All of the entries are to be returned word for word.

****************

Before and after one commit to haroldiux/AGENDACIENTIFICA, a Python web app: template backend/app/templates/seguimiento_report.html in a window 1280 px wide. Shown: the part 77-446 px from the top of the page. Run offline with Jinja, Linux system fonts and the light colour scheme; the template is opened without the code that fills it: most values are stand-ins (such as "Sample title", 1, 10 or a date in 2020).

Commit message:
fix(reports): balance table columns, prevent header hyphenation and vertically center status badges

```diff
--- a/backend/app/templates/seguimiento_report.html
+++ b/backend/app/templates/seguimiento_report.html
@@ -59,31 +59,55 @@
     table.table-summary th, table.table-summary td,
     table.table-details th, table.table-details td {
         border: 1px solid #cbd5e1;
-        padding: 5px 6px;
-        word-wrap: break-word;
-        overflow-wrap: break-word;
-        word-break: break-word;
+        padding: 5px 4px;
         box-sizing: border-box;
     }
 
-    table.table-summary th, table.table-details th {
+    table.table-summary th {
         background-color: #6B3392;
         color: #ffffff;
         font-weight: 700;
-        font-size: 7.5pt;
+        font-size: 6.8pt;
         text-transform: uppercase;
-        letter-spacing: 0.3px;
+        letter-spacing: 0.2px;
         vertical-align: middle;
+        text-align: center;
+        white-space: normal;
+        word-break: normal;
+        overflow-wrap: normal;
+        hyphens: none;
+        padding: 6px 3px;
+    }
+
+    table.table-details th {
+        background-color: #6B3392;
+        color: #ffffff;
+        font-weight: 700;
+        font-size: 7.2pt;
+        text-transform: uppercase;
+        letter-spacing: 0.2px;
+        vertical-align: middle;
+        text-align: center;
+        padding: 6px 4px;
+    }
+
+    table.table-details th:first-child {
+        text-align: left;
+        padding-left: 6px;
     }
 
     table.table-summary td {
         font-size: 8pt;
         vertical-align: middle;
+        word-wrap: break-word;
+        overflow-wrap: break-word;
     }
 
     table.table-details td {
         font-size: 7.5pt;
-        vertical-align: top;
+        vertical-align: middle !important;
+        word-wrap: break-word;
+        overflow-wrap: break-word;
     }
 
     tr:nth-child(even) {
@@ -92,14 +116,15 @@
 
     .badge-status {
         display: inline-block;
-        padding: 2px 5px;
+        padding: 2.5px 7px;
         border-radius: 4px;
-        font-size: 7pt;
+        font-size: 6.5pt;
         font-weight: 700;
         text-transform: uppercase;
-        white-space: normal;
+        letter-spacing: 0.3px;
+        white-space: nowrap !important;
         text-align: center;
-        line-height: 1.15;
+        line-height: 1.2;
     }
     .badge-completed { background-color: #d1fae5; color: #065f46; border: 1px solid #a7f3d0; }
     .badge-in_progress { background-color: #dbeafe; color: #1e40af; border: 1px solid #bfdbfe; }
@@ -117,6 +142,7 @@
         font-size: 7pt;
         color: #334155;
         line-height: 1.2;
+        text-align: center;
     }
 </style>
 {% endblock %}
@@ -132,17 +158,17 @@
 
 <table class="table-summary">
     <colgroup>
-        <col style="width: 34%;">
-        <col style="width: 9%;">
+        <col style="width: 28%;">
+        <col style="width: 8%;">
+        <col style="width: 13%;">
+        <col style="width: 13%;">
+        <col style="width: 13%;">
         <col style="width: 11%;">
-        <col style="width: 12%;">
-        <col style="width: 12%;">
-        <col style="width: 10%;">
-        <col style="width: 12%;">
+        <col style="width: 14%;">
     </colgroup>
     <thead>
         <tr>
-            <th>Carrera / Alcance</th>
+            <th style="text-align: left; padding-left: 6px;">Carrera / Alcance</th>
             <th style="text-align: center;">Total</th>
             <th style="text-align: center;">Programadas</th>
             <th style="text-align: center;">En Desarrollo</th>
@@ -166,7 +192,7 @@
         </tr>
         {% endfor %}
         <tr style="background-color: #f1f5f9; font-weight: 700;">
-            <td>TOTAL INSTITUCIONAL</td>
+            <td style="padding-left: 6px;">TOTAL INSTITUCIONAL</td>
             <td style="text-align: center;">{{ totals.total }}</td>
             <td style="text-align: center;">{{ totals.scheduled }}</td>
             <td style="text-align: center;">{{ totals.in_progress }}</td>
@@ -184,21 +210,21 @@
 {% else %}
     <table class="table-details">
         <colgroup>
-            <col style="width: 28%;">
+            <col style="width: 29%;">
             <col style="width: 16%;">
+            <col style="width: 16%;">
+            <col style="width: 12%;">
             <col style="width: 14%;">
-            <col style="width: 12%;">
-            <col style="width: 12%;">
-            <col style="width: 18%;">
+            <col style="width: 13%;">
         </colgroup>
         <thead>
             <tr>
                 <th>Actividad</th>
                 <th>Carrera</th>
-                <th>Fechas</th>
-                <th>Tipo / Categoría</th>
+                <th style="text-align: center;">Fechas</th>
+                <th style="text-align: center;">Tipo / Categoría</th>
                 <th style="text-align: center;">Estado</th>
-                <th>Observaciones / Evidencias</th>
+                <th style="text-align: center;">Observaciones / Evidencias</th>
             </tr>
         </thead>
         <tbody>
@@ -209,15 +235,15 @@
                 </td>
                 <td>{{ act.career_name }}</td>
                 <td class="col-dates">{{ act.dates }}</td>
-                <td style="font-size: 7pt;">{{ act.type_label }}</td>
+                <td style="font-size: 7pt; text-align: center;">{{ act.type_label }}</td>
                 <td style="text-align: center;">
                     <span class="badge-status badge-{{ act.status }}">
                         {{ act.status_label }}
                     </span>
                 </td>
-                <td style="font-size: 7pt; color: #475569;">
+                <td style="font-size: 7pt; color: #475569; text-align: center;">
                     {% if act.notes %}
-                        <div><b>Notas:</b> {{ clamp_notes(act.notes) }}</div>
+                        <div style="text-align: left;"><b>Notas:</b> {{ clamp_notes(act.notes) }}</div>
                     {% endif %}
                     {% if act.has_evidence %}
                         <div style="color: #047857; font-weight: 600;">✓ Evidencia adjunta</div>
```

****************

Solution for this task
Before and after one commit to haroldiux/AGENDACIENTIFICA, a Python web app: template backend/app/templates/seguimiento_report.html in a window 1280 px wide. Shown: the part 77-446 px from the top of the page. Run offline with Jinja, Linux system fonts and the light colour scheme; the template is opened without the code that fills it: most values are stand-ins (such as "Sample title", 1, 10 or a date in 2020).

Commit message:
fix(reports): balance table columns, prevent header hyphenation and vertically center status badges

```diff
--- a/backend/app/templates/seguimiento_report.html
+++ b/backend/app/templates/seguimiento_report.html
@@ -59,31 +59,55 @@
     table.table-summary th, table.table-summary td,
     table.table-details th, table.table-details td {
         border: 1px solid #cbd5e1;
-        padding: 5px 6px;
-        word-wrap: break-word;
-        overflow-wrap: break-word;
-        word-break: break-word;
+        padding: 5px 4px;
         box-sizing: border-box;
     }
 
-    table.table-summary th, table.table-details th {
+    table.table-summary th {
         background-color: #6B3392;
         color: #ffffff;
         font-weight: 700;
-        font-size: 7.5pt;
+        font-size: 6.8pt;
         text-transform: uppercase;
-        letter-spacing: 0.3px;
+        letter-spacing: 0.2px;
         vertical-align: middle;
+        text-align: center;
+        white-space: normal;
+        word-break: normal;
+        overflow-wrap: normal;
+        hyphens: none;
+        padding: 6px 3px;
+    }
+
+    table.table-details th {
+        background-color: #6B3392;
+        color: #ffffff;
+        font-weight: 700;
+        font-size: 7.2pt;
+        text-transform: uppercase;
+        letter-spacing: 0.2px;
+        vertical-align: middle;
+        text-align: center;
+        padding: 6px 4px;
+    }
+
+    table.table-details th:first-child {
+        text-align: left;
+        padding-left: 6px;
     }
 
     table.table-summary td {
         font-size: 8pt;
         vertical-align: middle;
+        word-wrap: break-word;
+        overflow-wrap: break-word;
     }
 
     table.table-details td {
         font-size: 7.5pt;
-        vertical-align: top;
+        vertical-align: middle !important;
+        word-wrap: break-word;
+        overflow-wrap: break-word;
     }
 
     tr:nth-child(even) {
@@ -92,14 +116,15 @@
 
     .badge-status {
         display: inline-block;
-        padding: 2px 5px;
+        padding: 2.5px 7px;
         border-radius: 4px;
-        font-size: 7pt;
+        font-size: 6.5pt;
         font-weight: 700;
         text-transform: uppercase;
-        white-space: normal;
+        letter-spacing: 0.3px;
+        white-space: nowrap !important;
         text-align: center;
-        line-height: 1.15;
+        line-height: 1.2;
     }
     .badge-completed { background-color: #d1fae5; color: #065f46; border: 1px solid #a7f3d0; }
     .badge-in_progress { background-color: #dbeafe; color: #1e40af; border: 1px solid #bfdbfe; }
@@ -117,6 +142,7 @@
         font-size: 7pt;
         color: #334155;
         line-height: 1.2;
+        text-align: center;
     }
 </style>
 {% endblock %}
@@ -132,17 +158,17 @@
 
 <table class="table-summary">
     <colgroup>
-        <col style="width: 34%;">
-        <col style="width: 9%;">
+        <col style="width: 28%;">
+        <col style="width: 8%;">
+        <col style="width: 13%;">
+        <col style="width: 13%;">
+        <col style="width: 13%;">
         <col style="width: 11%;">
-        <col style="width: 12%;">
-        <col style="width: 12%;">
-        <col style="width: 10%;">
-        <col style="width: 12%;">
+        <col style="width: 14%;">
     </colgroup>
     <thead>
         <tr>
-            <th>Carrera / Alcance</th>
+            <th style="text-align: left; padding-left: 6px;">Carrera / Alcance</th>
             <th style="text-align: center;">Total</th>
             <th style="text-align: center;">Programadas</th>
             <th style="text-align: center;">En Desarrollo</th>
@@ -166,7 +192,7 @@
         </tr>
         {% endfor %}
         <tr style="background-color: #f1f5f9; font-weight: 700;">
-            <td>TOTAL INSTITUCIONAL</td>
+            <td style="padding-left: 6px;">TOTAL INSTITUCIONAL</td>
             <td style="text-align: center;">{{ totals.total }}</td>
             <td style="text-align: center;">{{ totals.scheduled }}</td>
             <td style="text-align: center;">{{ totals.in_progress }}</td>
@@ -184,21 +210,21 @@
 {% else %}
     <table class="table-details">
         <colgroup>
-            <col style="width: 28%;">
+            <col style="width: 29%;">
             <col style="width: 16%;">
+            <col style="width: 16%;">
+            <col style="width: 12%;">
             <col style="width: 14%;">
-            <col style="width: 12%;">
-            <col style="width: 12%;">
-            <col style="width: 18%;">
+            <col style="width: 13%;">
         </colgroup>
         <thead>
             <tr>
                 <th>Actividad</th>
                 <th>Carrera</th>
-                <th>Fechas</th>
-                <th>Tipo / Categoría</th>
+                <th style="text-align: center;">Fechas</th>
+                <th style="text-align: center;">Tipo / Categoría</th>
                 <th style="text-align: center;">Estado</th>
-                <th>Observaciones / Evidencias</th>
+                <th style="text-align: center;">Observaciones / Evidencias</th>
             </tr>
         </thead>
         <tbody>
@@ -209,15 +235,15 @@
                 </td>
                 <td>{{ act.career_name }}</td>
                 <td class="col-dates">{{ act.dates }}</td>
-                <td style="font-size: 7pt;">{{ act.type_label }}</td>
+                <td style="font-size: 7pt; text-align: center;">{{ act.type_label }}</td>
                 <td style="text-align: center;">
                     <span class="badge-status badge-{{ act.status }}">
                         {{ act.status_label }}
                     </span>
                 </td>
-                <td style="font-size: 7pt; color: #475569;">
+                <td style="font-size: 7pt; color: #475569; text-align: center;">
                     {% if act.notes %}
-                        <div><b>Notas:</b> {{ clamp_notes(act.notes) }}</div>
+                        <div style="text-align: left;"><b>Notas:</b> {{ clamp_notes(act.notes) }}</div>
                     {% endif %}
                     {% if act.has_evidence %}
                         <div style="color: #047857; font-weight: 600;">✓ Evidencia adjunta</div>
```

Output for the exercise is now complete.